Human Odyssey and related programs launch
February 8, 2013
Did you know that humans almost went extinct 90,000 to 70,000 years ago? Or that the 7 billion people on the planet today are virtually identical, genetically speaking? Trace the milestones of our species’ fascinating history in Human Odyssey, a dramatic new addition to Tusher African Hall opening today, Friday, February 8, 2013.
Occupying the west end of the hall, Human Odyssey features interactive displays, detailed fossil casts, and the latest scientific knowledge about the evolution of Homo sapiens—a still-unfolding story that began in Africa 7 million years ago. Highlights include:
- Faces from the past – Examine the skull casts of three early human species, then watch as fleshed-out reconstructions of their faces appear using “Pepper’s Ghost” optical illusion technology.
- Walking with Lucy – Compare the distinctive gaits of a chimpanzee, Australopithecus afarensis (the species of the famous “Lucy” skeleton), and a modern human.
- Interactive migration map – Use touchscreen stations to trace our species’ migration from its African origins over the past 70,000 years.
- Academy research – Learn about the work of noted Academy anthropologist Dr. Zeray Alemseged, whose notable discoveries are “Selam,” an exceptionally well-preserved A. afarensis fossil from 3.3 million years ago, and the earliest evidence to date of tool use and meat-eating by human ancestors.
Human Odyssey is generously supported by Pauline and Tom Tusher.
This spring, the Academy will also offer a suite of public programs related to Human Odyssey, including:
Live African Safari
Daily at 1:00 pm (February 1 – May 9, 2013)
Adventure through Africa and explore the amazing biodiversity of its animals and habitats. Included with Academy admission.
Saturdays and Sundays at 11:00 am (February 1 – May 9, 2013)
In this lab-based program, you will learn about recent discoveries that scientists have made in uncovering the story of “us,” and how they make sense of it all through DNA analysis and modern technology. Included with Academy admission.
What Makes Us Human?
Monday – Friday at 11:00 am (February 1 – May 9, 2013)
Follow the milestones in human evolution—upright walking, tool making, and symbolic thinking—while comparing the adaptations of early humans to our modern bodies.
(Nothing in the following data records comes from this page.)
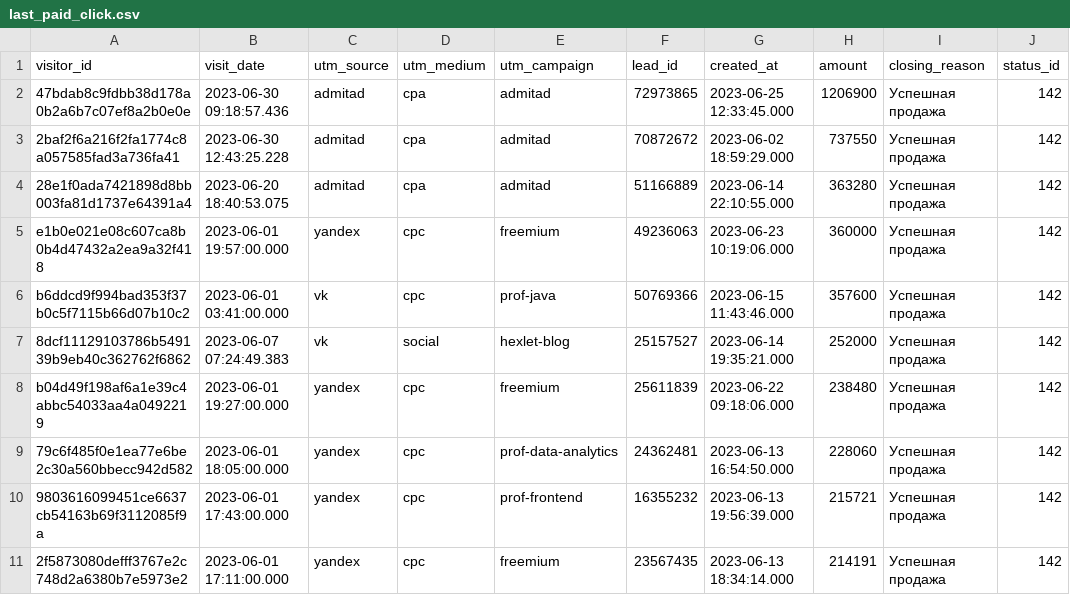
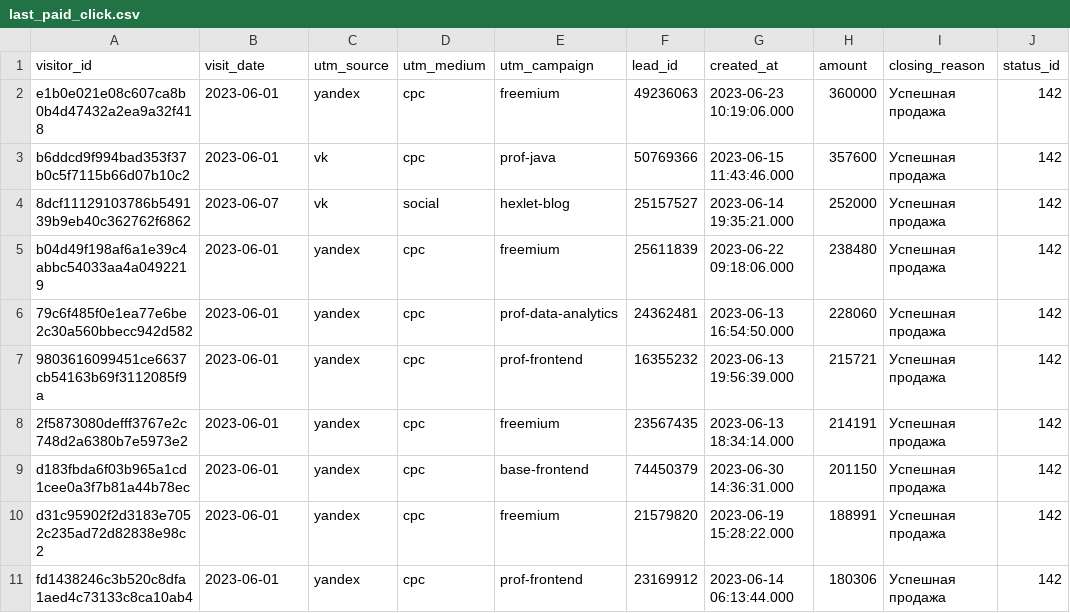
Before and after one commit to flinnhale/data-analytics-project-96, a CSV file: last_paid_click.csv, drawn as a sheet.

```diff
--- a/last_paid_click.csv
+++ b/last_paid_click.csv
@@ -1,11 +1,11 @@
 "visitor_id","visit_date","utm_source","utm_medium","utm_campaign","lead_id","created_at","amount","closing_reason","status_id"
-"47bdab8c9fdbb38d178a0b2a6b7c07ef8a2b0e0e",2023-06-30 09:18:57.436,admitad,cpa,admitad,"72973865",2023-06-25 12:33:45.000,1206900,Успешная продажа,142
-"2baf2f6a216f2fa1774c8a057585fad3a736fa41",2023-06-30 12:43:25.228,admitad,cpa,admitad,"70872672",2023-06-02 18:59:29.000,737550,Успешная продажа,142
-"28e1f0ada7421898d8bb003fa81d1737e64391a4",2023-06-20 18:40:53.075,admitad,cpa,admitad,"51166889",2023-06-14 22:10:55.000,363280,Успешная продажа,142
-e1b0e021e08c607ca8b0b4d47432a2ea9a32f418,2023-06-01 19:57:00.000,yandex,cpc,freemium,"49236063",2023-06-23 10:19:06.000,360000,Успешная продажа,142
-b6ddcd9f994bad353f37b0c5f7115b66d07b10c2,2023-06-01 03:41:00.000,vk,cpc,prof-java,"50769366",2023-06-15 11:43:46.000,357600,Успешная продажа,142
-"8dcf11129103786b549139b9eb40c362762f6862",2023-06-07 07:24:49.383,vk,social,hexlet-blog,"25157527",2023-06-14 19:35:21.000,252000,Успешная продажа,142
-b04d49f198af6a1e39c4abbc54033aa4a0492219,2023-06-01 19:27:00.000,yandex,cpc,freemium,"25611839",2023-06-22 09:18:06.000,238480,Успешная продажа,142
-"79c6f485f0e1ea77e6be2c30a560bbecc942d582",2023-06-01 18:05:00.000,yandex,cpc,prof-data-analytics,"24362481",2023-06-13 16:54:50.000,228060,Успешная продажа,142
-"9803616099451ce6637cb54163b69f3112085f9a",2023-06-01 17:43:00.000,yandex,cpc,prof-frontend,"16355232",2023-06-13 19:56:39.000,215721,Успешная продажа,142
-"2f5873080defff3767e2c748d2a6380b7e5973e2",2023-06-01 17:11:00.000,yandex,cpc,freemium,"23567435",2023-06-13 18:34:14.000,214191,Успешная продажа,142
+e1b0e021e08c607ca8b0b4d47432a2ea9a32f418,2023-06-01,yandex,cpc,freemium,"49236063",2023-06-23 10:19:06.000,360000,Успешная продажа,142
+b6ddcd9f994bad353f37b0c5f7115b66d07b10c2,2023-06-01,vk,cpc,prof-java,"50769366",2023-06-15 11:43:46.000,357600,Успешная продажа,142
+"8dcf11129103786b549139b9eb40c362762f6862",2023-06-07,vk,social,hexlet-blog,"25157527",2023-06-14 19:35:21.000,252000,Успешная продажа,142
+b04d49f198af6a1e39c4abbc54033aa4a0492219,2023-06-01,yandex,cpc,freemium,"25611839",2023-06-22 09:18:06.000,238480,Успешная продажа,142
+"79c6f485f0e1ea77e6be2c30a560bbecc942d582",2023-06-01,yandex,cpc,prof-data-analytics,"24362481",2023-06-13 16:54:50.000,228060,Успешная продажа,142
+"9803616099451ce6637cb54163b69f3112085f9a",2023-06-01,yandex,cpc,prof-frontend,"16355232",2023-06-13 19:56:39.000,215721,Успешная продажа,142
+"2f5873080defff3767e2c748d2a6380b7e5973e2",2023-06-01,yandex,cpc,freemium,"23567435",2023-06-13 18:34:14.000,214191,Успешная продажа,142
+d183fbda6f03b965a1cd1cee0a3f7b81a44b78ec,2023-06-01,yandex,cpc,base-frontend,"74450379",2023-06-30 14:36:31.000,201150,Успешная продажа,142
+d31c95902f2d3183e7052c235ad72d82838e98c2,2023-06-01,yandex,cpc,freemium,"21579820",2023-06-19 15:28:22.000,188991,Успешная продажа,142
+fd1438246c3b520c8dfa1aed4c73133c8ca10ab4,2023-06-01,yandex,cpc,prof-frontend,"23169912",2023-06-14 06:13:44.000,180306,Успешная продажа,142
```
Also changed, not shown: aggregate_last_paid_click.csv, 2 other files.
Included with Academy admission.
Pritzker Lecture: “Lucy” and “Selam” Climbed Trees, So What?
Dr. Zeray Alemseged, Irvine Chair of Anthropology, California Academy of Sciences
Wednesday, February 13 at 7:00 pm
Dr. Alemseged will discuss the evidence for climbing behavior in A. afarensis based on new analysis of his own find “Selam,” currently the most complete and earliest skeleton of a juvenile human ancestor. Tickets are $12 for adults, $10 for seniors, free for Academy members. Purchase tickets in advance online, or (415) 379-8000.
Out of Africa NightLife (ages 21+)
Thursday, February 28 from 6:00 – 10:00 pm
Every Thursday night, music, creatures and cocktails come together for NightLife at the Academy. This week, in honor of Human Odyssey, hear from a trio of Academy scientists who conduct fieldwork in Africa, and get an up-close look at magnificent African big cats. Music by the DJs and percussionists of Afrolicious. Tickets are $12, $10 for Academy members. Purchase tickets online, or at the door.